(Itemized modification records)
+--

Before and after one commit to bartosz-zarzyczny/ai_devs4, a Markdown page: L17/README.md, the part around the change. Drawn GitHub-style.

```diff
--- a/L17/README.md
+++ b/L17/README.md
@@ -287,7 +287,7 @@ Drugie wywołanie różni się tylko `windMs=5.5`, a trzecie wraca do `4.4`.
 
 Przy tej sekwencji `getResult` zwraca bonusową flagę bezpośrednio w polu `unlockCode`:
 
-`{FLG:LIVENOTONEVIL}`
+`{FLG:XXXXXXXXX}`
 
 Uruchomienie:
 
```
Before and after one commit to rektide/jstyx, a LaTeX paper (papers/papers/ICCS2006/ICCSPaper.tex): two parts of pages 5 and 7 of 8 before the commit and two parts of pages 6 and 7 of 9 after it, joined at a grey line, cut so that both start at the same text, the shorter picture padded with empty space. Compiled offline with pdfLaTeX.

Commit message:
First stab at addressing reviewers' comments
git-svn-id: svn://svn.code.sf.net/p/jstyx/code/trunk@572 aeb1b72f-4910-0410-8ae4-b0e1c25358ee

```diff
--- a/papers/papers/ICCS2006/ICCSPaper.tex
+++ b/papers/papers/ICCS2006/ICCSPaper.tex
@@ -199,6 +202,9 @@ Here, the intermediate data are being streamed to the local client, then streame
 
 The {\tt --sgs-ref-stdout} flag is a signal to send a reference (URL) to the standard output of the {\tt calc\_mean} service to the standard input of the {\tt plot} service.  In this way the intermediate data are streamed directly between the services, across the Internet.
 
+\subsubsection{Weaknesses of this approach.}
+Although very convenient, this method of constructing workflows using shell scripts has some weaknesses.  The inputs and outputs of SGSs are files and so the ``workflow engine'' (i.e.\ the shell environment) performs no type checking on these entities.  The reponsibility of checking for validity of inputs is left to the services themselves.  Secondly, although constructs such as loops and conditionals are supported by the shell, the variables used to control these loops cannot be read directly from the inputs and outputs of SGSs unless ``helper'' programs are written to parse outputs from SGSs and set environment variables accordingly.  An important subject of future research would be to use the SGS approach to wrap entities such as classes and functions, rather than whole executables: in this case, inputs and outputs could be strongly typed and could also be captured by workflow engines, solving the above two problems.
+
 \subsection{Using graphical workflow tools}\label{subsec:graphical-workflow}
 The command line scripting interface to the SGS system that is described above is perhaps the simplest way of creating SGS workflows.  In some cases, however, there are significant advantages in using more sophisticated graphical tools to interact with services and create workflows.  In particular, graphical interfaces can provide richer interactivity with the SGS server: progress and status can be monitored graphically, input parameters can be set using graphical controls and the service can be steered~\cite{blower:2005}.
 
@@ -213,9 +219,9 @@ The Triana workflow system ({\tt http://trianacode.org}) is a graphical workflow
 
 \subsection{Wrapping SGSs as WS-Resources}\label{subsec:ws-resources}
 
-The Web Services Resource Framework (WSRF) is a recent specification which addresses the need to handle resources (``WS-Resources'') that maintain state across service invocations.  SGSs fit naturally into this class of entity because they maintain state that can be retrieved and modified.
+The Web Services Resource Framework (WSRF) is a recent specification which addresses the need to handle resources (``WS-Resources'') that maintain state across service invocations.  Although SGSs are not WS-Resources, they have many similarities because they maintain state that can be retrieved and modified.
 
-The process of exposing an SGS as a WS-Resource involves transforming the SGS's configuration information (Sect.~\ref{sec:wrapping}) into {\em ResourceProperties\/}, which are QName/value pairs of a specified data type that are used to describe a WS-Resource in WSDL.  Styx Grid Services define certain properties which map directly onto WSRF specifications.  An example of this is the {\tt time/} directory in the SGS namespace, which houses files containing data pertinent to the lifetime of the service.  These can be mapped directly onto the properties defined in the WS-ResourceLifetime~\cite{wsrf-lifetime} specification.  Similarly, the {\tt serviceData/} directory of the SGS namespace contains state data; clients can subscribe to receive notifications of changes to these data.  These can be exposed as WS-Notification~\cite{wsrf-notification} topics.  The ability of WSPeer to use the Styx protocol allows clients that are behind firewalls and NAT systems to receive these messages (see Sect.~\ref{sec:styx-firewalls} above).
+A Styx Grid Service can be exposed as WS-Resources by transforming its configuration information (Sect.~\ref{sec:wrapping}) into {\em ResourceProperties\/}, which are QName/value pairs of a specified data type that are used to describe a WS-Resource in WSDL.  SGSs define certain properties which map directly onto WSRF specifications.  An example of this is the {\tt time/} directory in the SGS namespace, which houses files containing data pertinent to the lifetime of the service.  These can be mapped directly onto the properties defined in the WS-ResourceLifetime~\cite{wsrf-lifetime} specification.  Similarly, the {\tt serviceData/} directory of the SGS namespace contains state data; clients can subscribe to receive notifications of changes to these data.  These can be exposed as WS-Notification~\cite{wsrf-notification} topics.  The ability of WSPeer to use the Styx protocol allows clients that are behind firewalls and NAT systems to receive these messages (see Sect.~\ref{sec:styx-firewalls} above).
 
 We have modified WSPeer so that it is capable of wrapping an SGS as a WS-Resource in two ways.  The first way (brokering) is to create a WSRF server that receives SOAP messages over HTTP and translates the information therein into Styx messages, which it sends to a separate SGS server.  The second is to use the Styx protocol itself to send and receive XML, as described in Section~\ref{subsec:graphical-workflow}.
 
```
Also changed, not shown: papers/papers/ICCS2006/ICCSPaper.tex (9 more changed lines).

+--

The task:
Each record above must be restated in full, word for word.

Your response:
Before and after one commit to bartosz-zarzyczny/ai_devs4, a Markdown page: L17/README.md, the part around the change. Drawn GitHub-style.

```diff
--- a/L17/README.md
+++ b/L17/README.md
@@ -287,7 +287,7 @@ Drugie wywołanie różni się tylko `windMs=5.5`, a trzecie wraca do `4.4`.
 
 Przy tej sekwencji `getResult` zwraca bonusową flagę bezpośrednio w polu `unlockCode`:
 
-`{FLG:LIVENOTONEVIL}`
+`{FLG:XXXXXXXXX}`
 
 Uruchomienie:
 
```
Before and after one commit to rektide/jstyx, a LaTeX paper (papers/papers/ICCS2006/ICCSPaper.tex): two parts of pages 5 and 7 of 8 before the commit and two parts of pages 6 and 7 of 9 after it, joined at a grey line, cut so that both start at the same text, the shorter picture padded with empty space. Compiled offline with pdfLaTeX.

Commit message:
First stab at addressing reviewers' comments
git-svn-id: svn://svn.code.sf.net/p/jstyx/code/trunk@572 aeb1b72f-4910-0410-8ae4-b0e1c25358ee

```diff
--- a/papers/papers/ICCS2006/ICCSPaper.tex
+++ b/papers/papers/ICCS2006/ICCSPaper.tex
@@ -199,6 +202,9 @@ Here, the intermediate data are being streamed to the local client, then streame
 
 The {\tt --sgs-ref-stdout} flag is a signal to send a reference (URL) to the standard output of the {\tt calc\_mean} service to the standard input of the {\tt plot} service.  In this way the intermediate data are streamed directly between the services, across the Internet.
 
+\subsubsection{Weaknesses of this approach.}
+Although very convenient, this method of constructing workflows using shell scripts has some weaknesses.  The inputs and outputs of SGSs are files and so the ``workflow engine'' (i.e.\ the shell environment) performs no type checking on these entities.  The reponsibility of checking for validity of inputs is left to the services themselves.  Secondly, although constructs such as loops and conditionals are supported by the shell, the variables used to control these loops cannot be read directly from the inputs and outputs of SGSs unless ``helper'' programs are written to parse outputs from SGSs and set environment variables accordingly.  An important subject of future research would be to use the SGS approach to wrap entities such as classes and functions, rather than whole executables: in this case, inputs and outputs could be strongly typed and could also be captured by workflow engines, solving the above two problems.
+
 \subsection{Using graphical workflow tools}\label{subsec:graphical-workflow}
 The command line scripting interface to the SGS system that is described above is perhaps the simplest way of creating SGS workflows.  In some cases, however, there are significant advantages in using more sophisticated graphical tools to interact with services and create workflows.  In particular, graphical interfaces can provide richer interactivity with the SGS server: progress and status can be monitored graphically, input parameters can be set using graphical controls and the service can be steered~\cite{blower:2005}.
 
@@ -213,9 +219,9 @@ The Triana workflow system ({\tt http://trianacode.org}) is a graphical workflow
 
 \subsection{Wrapping SGSs as WS-Resources}\label{subsec:ws-resources}
 
-The Web Services Resource Framework (WSRF) is a recent specification which addresses the need to handle resources (``WS-Resources'') that maintain state across service invocations.  SGSs fit naturally into this class of entity because they maintain state that can be retrieved and modified.
+The Web Services Resource Framework (WSRF) is a recent specification which addresses the need to handle resources (``WS-Resources'') that maintain state across service invocations.  Although SGSs are not WS-Resources, they have many similarities because they maintain state that can be retrieved and modified.
 
-The process of exposing an SGS as a WS-Resource involves transforming the SGS's configuration information (Sect.~\ref{sec:wrapping}) into {\em ResourceProperties\/}, which are QName/value pairs of a specified data type that are used to describe a WS-Resource in WSDL.  Styx Grid Services define certain properties which map directly onto WSRF specifications.  An example of this is the {\tt time/} directory in the SGS namespace, which houses files containing data pertinent to the lifetime of the service.  These can be mapped directly onto the properties defined in the WS-ResourceLifetime~\cite{wsrf-lifetime} specification.  Similarly, the {\tt serviceData/} directory of the SGS namespace contains state data; clients can subscribe to receive notifications of changes to these data.  These can be exposed as WS-Notification~\cite{wsrf-notification} topics.  The ability of WSPeer to use the Styx protocol allows clients that are behind firewalls and NAT systems to receive these messages (see Sect.~\ref{sec:styx-firewalls} above).
+A Styx Grid Service can be exposed as WS-Resources by transforming its configuration information (Sect.~\ref{sec:wrapping}) into {\em ResourceProperties\/}, which are QName/value pairs of a specified data type that are used to describe a WS-Resource in WSDL.  SGSs define certain properties which map directly onto WSRF specifications.  An example of this is the {\tt time/} directory in the SGS namespace, which houses files containing data pertinent to the lifetime of the service.  These can be mapped directly onto the properties defined in the WS-ResourceLifetime~\cite{wsrf-lifetime} specification.  Similarly, the {\tt serviceData/} directory of the SGS namespace contains state data; clients can subscribe to receive notifications of changes to these data.  These can be exposed as WS-Notification~\cite{wsrf-notification} topics.  The ability of WSPeer to use the Styx protocol allows clients that are behind firewalls and NAT systems to receive these messages (see Sect.~\ref{sec:styx-firewalls} above).
 
 We have modified WSPeer so that it is capable of wrapping an SGS as a WS-Resource in two ways.  The first way (brokering) is to create a WSRF server that receives SOAP messages over HTTP and translates the information therein into Styx messages, which it sends to a separate SGS server.  The second is to use the Styx protocol itself to send and receive XML, as described in Section~\ref{subsec:graphical-workflow}.
 
```
Also changed, not shown: papers/papers/ICCS2006/ICCSPaper.tex (9 more changed lines).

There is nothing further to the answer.